GIVEN DATA
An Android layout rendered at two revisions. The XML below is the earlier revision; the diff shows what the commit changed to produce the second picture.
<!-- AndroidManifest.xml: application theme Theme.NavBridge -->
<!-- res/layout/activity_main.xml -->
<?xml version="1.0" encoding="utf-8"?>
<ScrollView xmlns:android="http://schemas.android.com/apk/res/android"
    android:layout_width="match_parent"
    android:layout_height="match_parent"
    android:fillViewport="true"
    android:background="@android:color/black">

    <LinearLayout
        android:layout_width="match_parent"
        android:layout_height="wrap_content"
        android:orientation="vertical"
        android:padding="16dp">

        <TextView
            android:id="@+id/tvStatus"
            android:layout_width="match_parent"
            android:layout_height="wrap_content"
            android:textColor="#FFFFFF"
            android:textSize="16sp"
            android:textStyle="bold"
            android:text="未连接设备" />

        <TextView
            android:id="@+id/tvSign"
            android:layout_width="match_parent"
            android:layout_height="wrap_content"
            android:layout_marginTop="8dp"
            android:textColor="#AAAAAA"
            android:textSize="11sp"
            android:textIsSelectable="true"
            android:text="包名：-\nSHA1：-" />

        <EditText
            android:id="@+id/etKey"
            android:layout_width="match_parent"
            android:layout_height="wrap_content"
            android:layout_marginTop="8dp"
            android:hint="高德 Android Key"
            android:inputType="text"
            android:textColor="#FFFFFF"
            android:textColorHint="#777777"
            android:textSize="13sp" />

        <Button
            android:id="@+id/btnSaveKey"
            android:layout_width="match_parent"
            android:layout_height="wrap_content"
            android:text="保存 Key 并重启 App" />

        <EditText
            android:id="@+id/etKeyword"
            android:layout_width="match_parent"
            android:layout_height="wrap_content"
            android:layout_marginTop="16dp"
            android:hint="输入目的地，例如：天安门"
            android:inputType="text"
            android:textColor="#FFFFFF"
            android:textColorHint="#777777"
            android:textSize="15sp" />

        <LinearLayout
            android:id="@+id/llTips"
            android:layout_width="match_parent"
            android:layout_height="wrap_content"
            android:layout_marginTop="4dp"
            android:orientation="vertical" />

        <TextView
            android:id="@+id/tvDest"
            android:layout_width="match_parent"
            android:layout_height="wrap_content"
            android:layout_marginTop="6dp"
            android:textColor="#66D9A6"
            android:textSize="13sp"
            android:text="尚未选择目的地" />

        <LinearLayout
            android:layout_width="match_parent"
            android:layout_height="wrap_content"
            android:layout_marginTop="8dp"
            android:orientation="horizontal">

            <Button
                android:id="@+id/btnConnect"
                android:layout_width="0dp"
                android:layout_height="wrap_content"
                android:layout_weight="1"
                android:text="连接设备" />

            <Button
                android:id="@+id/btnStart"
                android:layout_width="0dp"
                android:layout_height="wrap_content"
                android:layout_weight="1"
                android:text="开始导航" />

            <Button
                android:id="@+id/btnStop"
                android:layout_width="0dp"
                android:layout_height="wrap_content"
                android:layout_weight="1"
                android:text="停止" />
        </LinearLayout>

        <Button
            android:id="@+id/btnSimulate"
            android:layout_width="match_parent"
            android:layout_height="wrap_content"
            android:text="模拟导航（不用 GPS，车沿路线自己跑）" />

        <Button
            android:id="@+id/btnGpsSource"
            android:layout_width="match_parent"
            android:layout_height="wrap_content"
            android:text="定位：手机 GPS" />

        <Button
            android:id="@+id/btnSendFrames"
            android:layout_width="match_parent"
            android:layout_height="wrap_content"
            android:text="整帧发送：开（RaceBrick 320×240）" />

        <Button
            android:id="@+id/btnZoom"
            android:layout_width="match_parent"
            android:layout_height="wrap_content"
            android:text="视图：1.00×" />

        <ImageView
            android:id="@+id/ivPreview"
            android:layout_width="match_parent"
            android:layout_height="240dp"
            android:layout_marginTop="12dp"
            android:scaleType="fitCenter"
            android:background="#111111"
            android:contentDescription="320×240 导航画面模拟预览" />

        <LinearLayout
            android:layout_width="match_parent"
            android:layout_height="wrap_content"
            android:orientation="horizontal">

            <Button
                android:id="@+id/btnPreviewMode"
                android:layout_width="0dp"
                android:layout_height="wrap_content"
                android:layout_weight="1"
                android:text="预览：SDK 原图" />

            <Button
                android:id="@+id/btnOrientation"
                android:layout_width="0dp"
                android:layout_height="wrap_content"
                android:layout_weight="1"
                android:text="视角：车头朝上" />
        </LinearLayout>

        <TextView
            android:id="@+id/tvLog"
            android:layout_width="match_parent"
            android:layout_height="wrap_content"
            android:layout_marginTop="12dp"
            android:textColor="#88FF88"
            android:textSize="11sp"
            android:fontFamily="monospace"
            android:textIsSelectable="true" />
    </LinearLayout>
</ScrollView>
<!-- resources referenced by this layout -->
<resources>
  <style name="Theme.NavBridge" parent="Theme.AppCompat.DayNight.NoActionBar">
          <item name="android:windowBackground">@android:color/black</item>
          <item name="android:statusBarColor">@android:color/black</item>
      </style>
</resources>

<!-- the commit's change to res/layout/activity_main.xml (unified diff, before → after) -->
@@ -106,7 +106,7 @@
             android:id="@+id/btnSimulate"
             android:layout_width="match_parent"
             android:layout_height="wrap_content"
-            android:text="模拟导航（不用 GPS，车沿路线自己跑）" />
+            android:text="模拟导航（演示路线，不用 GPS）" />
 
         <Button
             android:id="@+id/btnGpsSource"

WORK INSTRUCTION
Each line of the material must be copied exactly.

RESULT FOR THIS TASK
An Android layout rendered at two revisions. The XML below is the earlier revision; the diff shows what the commit changed to produce the second picture.
<!-- AndroidManifest.xml: application theme Theme.NavBridge -->
<!-- res/layout/activity_main.xml -->
<?xml version="1.0" encoding="utf-8"?>
<ScrollView xmlns:android="http://schemas.android.com/apk/res/android"
    android:layout_width="match_parent"
    android:layout_height="match_parent"
    android:fillViewport="true"
    android:background="@android:color/black">

    <LinearLayout
        android:layout_width="match_parent"
        android:layout_height="wrap_content"
        android:orientation="vertical"
        android:padding="16dp">

        <TextView
            android:id="@+id/tvStatus"
            android:layout_width="match_parent"
            android:layout_height="wrap_content"
            android:textColor="#FFFFFF"
            android:textSize="16sp"
            android:textStyle="bold"
            android:text="未连接设备" />

        <TextView
            android:id="@+id/tvSign"
            android:layout_width="match_parent"
            android:layout_height="wrap_content"
            android:layout_marginTop="8dp"
            android:textColor="#AAAAAA"
            android:textSize="11sp"
            android:textIsSelectable="true"
            android:text="包名：-\nSHA1：-" />

        <EditText
            android:id="@+id/etKey"
            android:layout_width="match_parent"
            android:layout_height="wrap_content"
            android:layout_marginTop="8dp"
            android:hint="高德 Android Key"
            android:inputType="text"
            android:textColor="#FFFFFF"
            android:textColorHint="#777777"
            android:textSize="13sp" />

        <Button
            android:id="@+id/btnSaveKey"
            android:layout_width="match_parent"
            android:layout_height="wrap_content"
            android:text="保存 Key 并重启 App" />

        <EditText
            android:id="@+id/etKeyword"
            android:layout_width="match_parent"
            android:layout_height="wrap_content"
            android:layout_marginTop="16dp"
            android:hint="输入目的地，例如：天安门"
            android:inputType="text"
            android:textColor="#FFFFFF"
            android:textColorHint="#777777"
            android:textSize="15sp" />

        <LinearLayout
            android:id="@+id/llTips"
            android:layout_width="match_parent"
            android:layout_height="wrap_content"
            android:layout_marginTop="4dp"
            android:orientation="vertical" />

        <TextView
            android:id="@+id/tvDest"
            android:layout_width="match_parent"
            android:layout_height="wrap_content"
            android:layout_marginTop="6dp"
            android:textColor="#66D9A6"
            android:textSize="13sp"
            android:text="尚未选择目的地" />

        <LinearLayout
            android:layout_width="match_parent"
            android:layout_height="wrap_content"
            android:layout_marginTop="8dp"
            android:orientation="horizontal">

            <Button
                android:id="@+id/btnConnect"
                android:layout_width="0dp"
                android:layout_height="wrap_content"
                android:layout_weight="1"
                android:text="连接设备" />

            <Button
                android:id="@+id/btnStart"
                android:layout_width="0dp"
                android:layout_height="wrap_content"
                android:layout_weight="1"
                android:text="开始导航" />

            <Button
                android:id="@+id/btnStop"
                android:layout_width="0dp"
                android:layout_height="wrap_content"
                android:layout_weight="1"
                android:text="停止" />
        </LinearLayout>

        <Button
            android:id="@+id/btnSimulate"
            android:layout_width="match_parent"
            android:layout_height="wrap_content"
            android:text="模拟导航（不用 GPS，车沿路线自己跑）" />

        <Button
            android:id="@+id/btnGpsSource"
            android:layout_width="match_parent"
            android:layout_height="wrap_content"
            android:text="定位：手机 GPS" />

        <Button
            android:id="@+id/btnSendFrames"
            android:layout_width="match_parent"
            android:layout_height="wrap_content"
            android:text="整帧发送：开（RaceBrick 320×240）" />

        <Button
            android:id="@+id/btnZoom"
            android:layout_width="match_parent"
            android:layout_height="wrap_content"
            android:text="视图：1.00×" />

        <ImageView
            android:id="@+id/ivPreview"
            android:layout_width="match_parent"
            android:layout_height="240dp"
            android:layout_marginTop="12dp"
            android:scaleType="fitCenter"
            android:background="#111111"
            android:contentDescription="320×240 导航画面模拟预览" />

        <LinearLayout
            android:layout_width="match_parent"
            android:layout_height="wrap_content"
            android:orientation="horizontal">

            <Button
                android:id="@+id/btnPreviewMode"
                android:layout_width="0dp"
                android:layout_height="wrap_content"
                android:layout_weight="1"
                android:text="预览：SDK 原图" />

            <Button
                android:id="@+id/btnOrientation"
                android:layout_width="0dp"
                android:layout_height="wrap_content"
                android:layout_weight="1"
                android:text="视角：车头朝上" />
        </LinearLayout>

        <TextView
            android:id="@+id/tvLog"
            android:layout_width="match_parent"
            android:layout_height="wrap_content"
            android:layout_marginTop="12dp"
            android:textColor="#88FF88"
            android:textSize="11sp"
            android:fontFamily="monospace"
            android:textIsSelectable="true" />
    </LinearLayout>
</ScrollView>
<!-- resources referenced by this layout -->
<resources>
  <style name="Theme.NavBridge" parent="Theme.AppCompat.DayNight.NoActionBar">
          <item name="android:windowBackground">@android:color/black</item>
          <item name="android:statusBarColor">@android:color/black</item>
      </style>
</resources>

<!-- the commit's change to res/layout/activity_main.xml (unified diff, before → after) -->
@@ -106,7 +106,7 @@
             android:id="@+id/btnSimulate"
             android:layout_width="match_parent"
             android:layout_height="wrap_content"
-            android:text="模拟导航（不用 GPS，车沿路线自己跑）" />
+            android:text="模拟导航（演示路线，不用 GPS）" />
 
         <Button
             android:id="@+id/btnGpsSource"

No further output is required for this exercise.